  13. Thanks Frosty! And yup makes perfect sense! Lol I had forgotten about the old time way of doing it! I'm using the term and we use it at the Homestead, since it's a historic site I can't live there (unfortunately) and my teacher is one of the main blacksmiths (if not the main) for Landis Valley. It's definitely not a formal class if that helps? (We technically have never had any offered at the Homestead). I just asked if I could apprentice to the blacksmith and they said sure and to show up for the event to get to work! I honestly wouldn't know about proper old fashioned apprenticeships, I'd like to think there are some out there somewhere here but I'm honestly not sure. My apologies if it's a bit confusing, I didn't exactly think about how loosely we use that term at the Homestead.
  14. Today was the fated first day of my blacksmithing apprenticeship at the Daniel Boone Homestead! And I would just like to take a yell from the rooftops about how much fun it was!! I expected to work my butt off today and I was not disappointed! My master/teacher (honestly not sure about the propper terms these days) said that for the first day of me tending a forge or hammering anything on an anvil I did a really good job. (And according to one of our other smiths at the Homestead, if he says you're doing good you're really doing good!) As for burns, nicks, and other injuries, thankfully just a few extremely minor burns and a bit of soot in my nose afterwards.

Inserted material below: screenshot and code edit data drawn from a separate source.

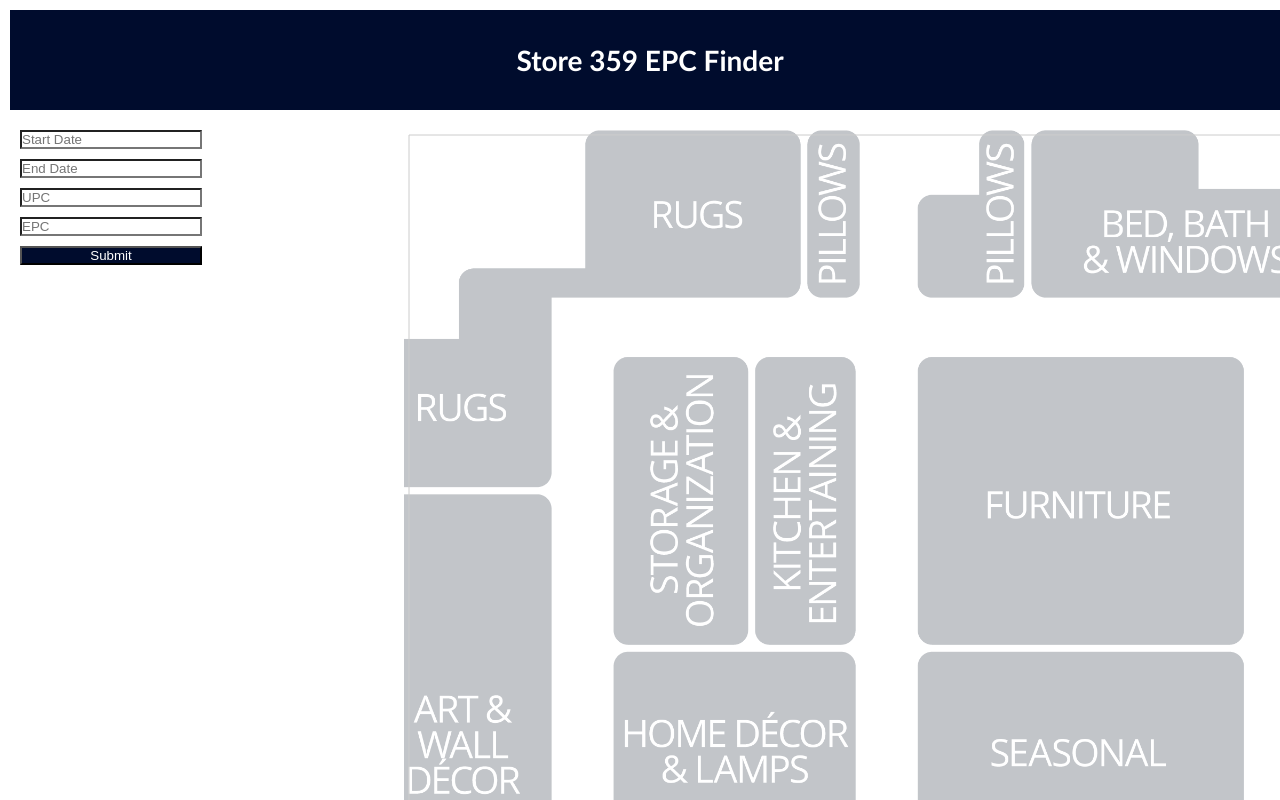
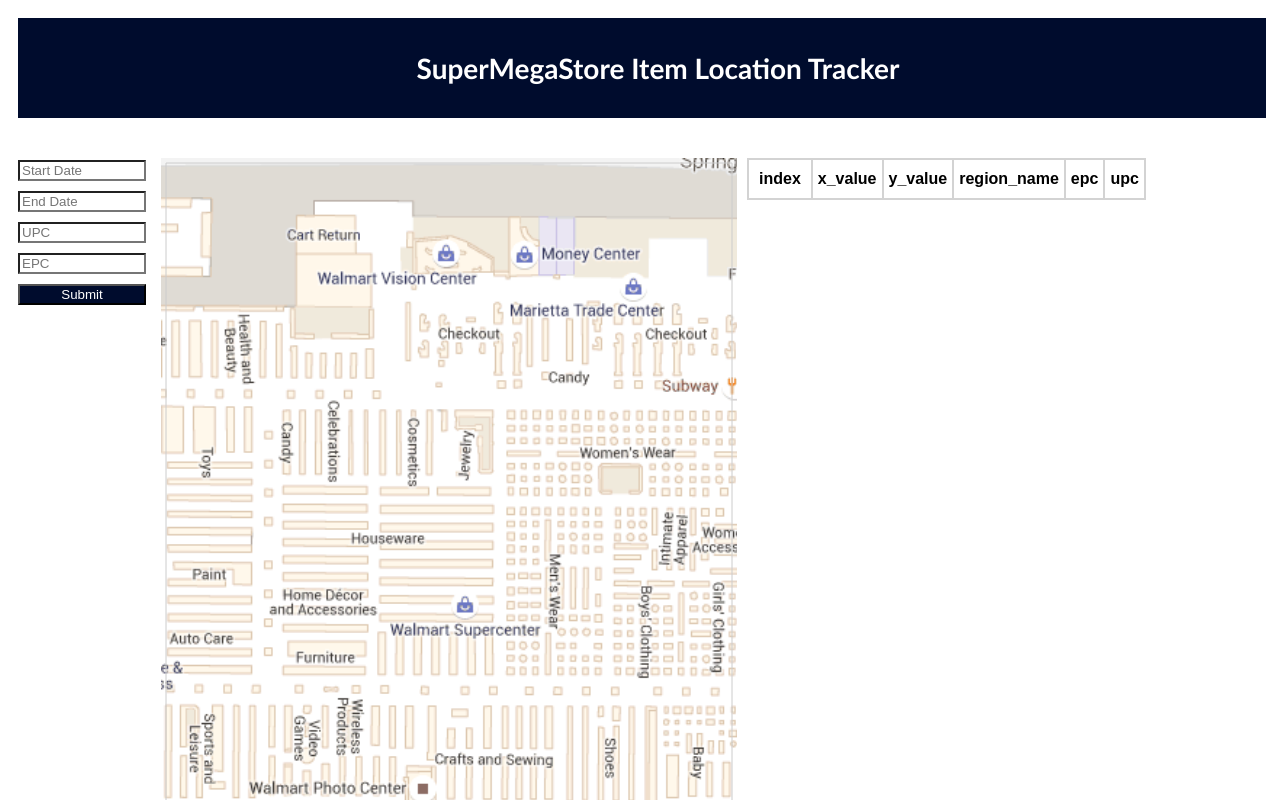
Before and after one commit to dbo-keeganpatton/react-mapping, a Next.js app: page / in a window 1280 px wide. Shown: the top 800 px of the page. Built offline with nearby package versions, Linux system fonts and the light colour scheme.

Commit message:
final commit

```diff
--- a/app/globals.css
+++ b/app/globals.css
@@ -12,7 +12,7 @@
 
 html,
 body {
-  max-width: 100vw;
+  max-width: 99.5vw;
   overflow-x: hidden;
 }
 
@@ -25,12 +25,6 @@
 }
 
 
-* {
-  box-sizing: border-box;
-  padding: 0;
-  margin: 0;
-}
-
 a {
   color: inherit;
   text-decoration: none;
--- a/app/page.module.css
+++ b/app/page.module.css
@@ -7,9 +7,12 @@
   justify-content: center;
   font-size: 41px;
   height: 100px;
-  width: 100%;
-  margin: 10px;
+  width: 100vw;
+  margin-top: 10px;
+  margin-left: 10px;
   margin-right: 10px;
+  margin-bottom: 30px;
+
 }
 
 .topBannerTitle {
@@ -22,18 +25,16 @@
   display: flex;
   flex-direction: row;
   height: calc(100% - 100px);
-  width: 100%;
+  width: 100vw;
   margin: 10px;
 }
 
 .mainCanvasInnerLeftRowContainer {
   display: flex;
   flex-direction: column;
-  width: 30%;
-  padding: 10px;
-  box-sizing: border-box;
-  border: 4px;
-  border-color: black;
+  width: 10%;
+  margin-right: 5px;
+  margin-top: 12px;
   color: black;
 }
 
@@ -41,7 +42,6 @@
     display: flex;
     flex-direction: column;
     gap: 10px;
-    width: 50%;
 }
 
 .formInputFields {
@@ -58,23 +58,19 @@
 
 .mainCanvasInnerRightVizContainer {
   display: flex;
-  flex-direction: column;
+  flex-direction: row;
   width: 70%;
-  padding: 10px;
   box-sizing: border-box;
-  justify-content: center;
-  gap: 20px;
 }
 
 .mainCanvasInnerRightVizContainerItem {
-    width: 100%;
+    width: 100vw;
 }
 
 .mainCanvasInnerRightVizTableItem {
     color: black;
-    width: 100%;
+    width: 100vw;
     border: 1px;
     padding: 5px;
-    border-collapse: collapse;
     margin-top: 10px;
 }
--- a/app/page.tsx
+++ b/app/page.tsx
@@ -29,7 +29,7 @@
     <div>
       {/* Main Banner */}
       <div className={styles.topBanner}>
-        <h1 className={styles.topBannerTitle}>Store 359 EPC Finder</h1>
+        <h1 className={styles.topBannerTitle}> SuperMegaStore Item Location Tracker</h1>
       </div>
 
       <div className={styles.mainCanvasOuterContainer}>
--- a/components/MapQueryComponent.tsx
+++ b/components/MapQueryComponent.tsx
@@ -77,9 +77,10 @@
 
        <div
         style={{
-            width: '1000px',
-            height: '1000px',
-            backgroundImage: 'url("/map.png")',
+            width: '45vw',
+            height: '800px',
+            margin: '10px',
+            backgroundImage: 'url("/dummy_store.png")',
             backgroundSize: 'cover',
             backgroundPosition: 'center',
         }}
```
Also changed, not shown: public/dummy_store.png (added).
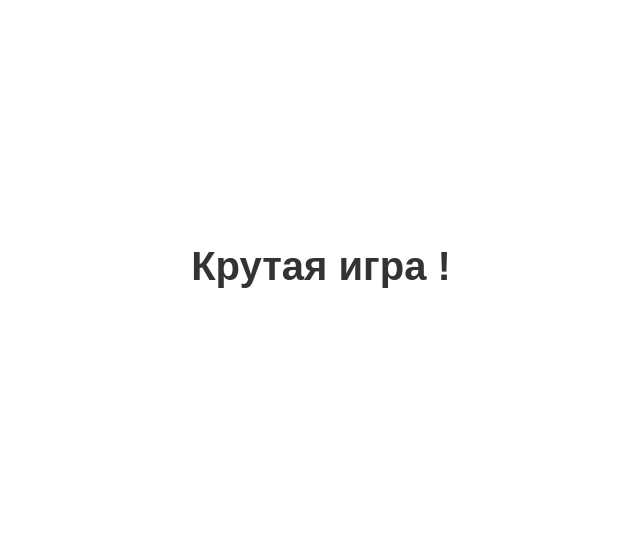
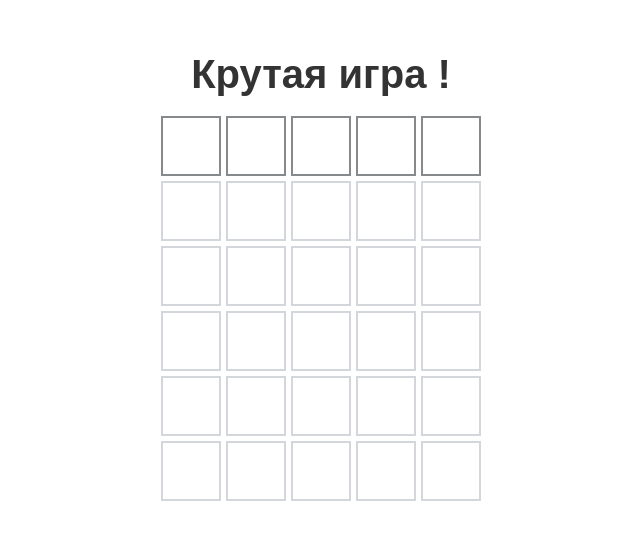
Before and after one commit to ruuuu/React_wordle, a React (Vite) app: page / in a window 1280 px wide. Shown: the part 114-654 px from the top of the page, without its empty margins (319-959 px from the left). Built offline with nearby package versions, Linux system fonts and the light colour scheme.

Commit message:
add game-board

```diff
--- a/src/App.jsx
+++ b/src/App.jsx
@@ -98,7 +98,7 @@ function App() { // точка входа
       return 'present';
     }
 
-    return 'not found';  // Если буквы нет в слове
+    return 'absent';  // Если буквы нет в слове
   }
 
 
@@ -120,18 +120,45 @@ function App() { // точка входа
         <h1>Крутая игра !</h1>
       </header>
 
-     <div className='game-board'>
+      <div className='game-board'>
+      {/* Отображаем текущие попытки:  */}
       {
-        guesses.map((guess, guessIndex) => {  // [ <div></div>, <div></div>, ]
+        guesses.map((guess, guessIndex) => (  // вернет [ <div></div>, <div></div>, ]
           <div key={guessIndex} className='word-row'>
-            { Array.from({ length:5 }).map((_, letterIndex) => {
-              <div key={letterIndex} className=''></div>
-              })
+            { Array.from({ length:5 }).map((_, letterIndex) => (  // вернет [ <div></div>, <div></div>, ]
+                <div key={letterIndex} className={`letter-box ${getCellColor(guesses[letterIndex], letterIndex, guesses)}`}> {guesses[letterIndex] || ''} </div>
+              ))
             }
           </div>
-        })
+        ))
       }
-     </div>
+
+
+      {/* строка ввода: */}
+      { !gameOver && guesses.length < MAX_ATTEMPTS &&  ( // если условие выполнется то отобразим блок <вшм>
+        <div className='word-row current'>
+          { Array.from({ length: 5 }).map((_, letterIndex) => (         // вернет [ <div></div>, <div></div>, ]
+              <div key={letterIndex} className='letter-box'> {guesses[letterIndex] || ''} </div>
+            ))
+          }
+        </div>
+       )
+      }
+
+
+      {/* заполняем оставшиеся пустые строки: */}
+      { !gameOver && Array.from({ length: MAX_ATTEMPTS - guesses.length -1 }).map((_, rowIndex) => ( // если !gameOver true, то отобразит
+          <div key={rowIndex} className='word-row'>
+            { Array.from({ length: 5}).map((_, letterIndex)=>(
+                <div key={letterIndex} className='letter-box'></div>
+            ))}
+          </div>
+        ))
+      }
+      </div>
+
+      {/* добавляем блок сообщения для пользователя: если message =true то отобразит блок */}
+      { message && <div className='message'> {message} </div> }
     </div>
   )
 }
```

If I counted correctly I burned myself at least 6 times. Once was when a piece of scale flew off my piece and landed right on my hand! Thankfully, I didn't drop what I was holding in my tongs. And the other one that left a mark was when I got my hand too close to the hood over the fire and sizzled myself a bit. Today I learned how to make simple wall hooks with a small scroll and a twist. I managed to get two of them done over the course of 6 hours, which I'm really proud of. Our forge is charcoal, 18th century style, and has an old historic and busted double chambered bellow. (There's literally duct tape all over it they need to really get it replaced and put the original in a museum.) So it took a bit longer/more work to get the fire going as much as I needed it too. Here come the pictures! Here's what our forge looks like! I really love the bricked forge so when I finally can build something like this it's going to happen. Our working anvil, in the 18th century they wouldn't have had an anvil in this style, but it works for what we need. Getting the fire going, alas it's commercial charcoal so it pops and sparks a lot but hey it works so I can't complain too much. I just don't appreciate the fact that my fire is trying to be the 4th of July in the end of September. And the two hooks I made today! First one on the left, second on the right. The second one is shorter because the scroll broke twice... Ugh. Thankfully Frank (my teacher) was able to help me fix it. Techniques in the project for anyone curious are: Temperature gaging/fire managing, Drawing out a taper, gently creating a scroll, dulling down sharp edges, creating a hook on the bick, 1/4" half faced blow, drawing out shoulders, upsetting, punching a hole, and finally twisting. (and obviously removing scale) These bad boys were finally warmed and sprayed with cooking spray to help keep them rust free and make them look a little nicer. I'm extremely happy with how these turned out, and my significant other has already stolen one... Guess I'll have to make more! EDIT: I forgot to mention that I did all of the work with only a hammer. Frank helped me correct a few things with needlenose pliars where necessary but besides that, it was hammer and eventually, twisting wrench.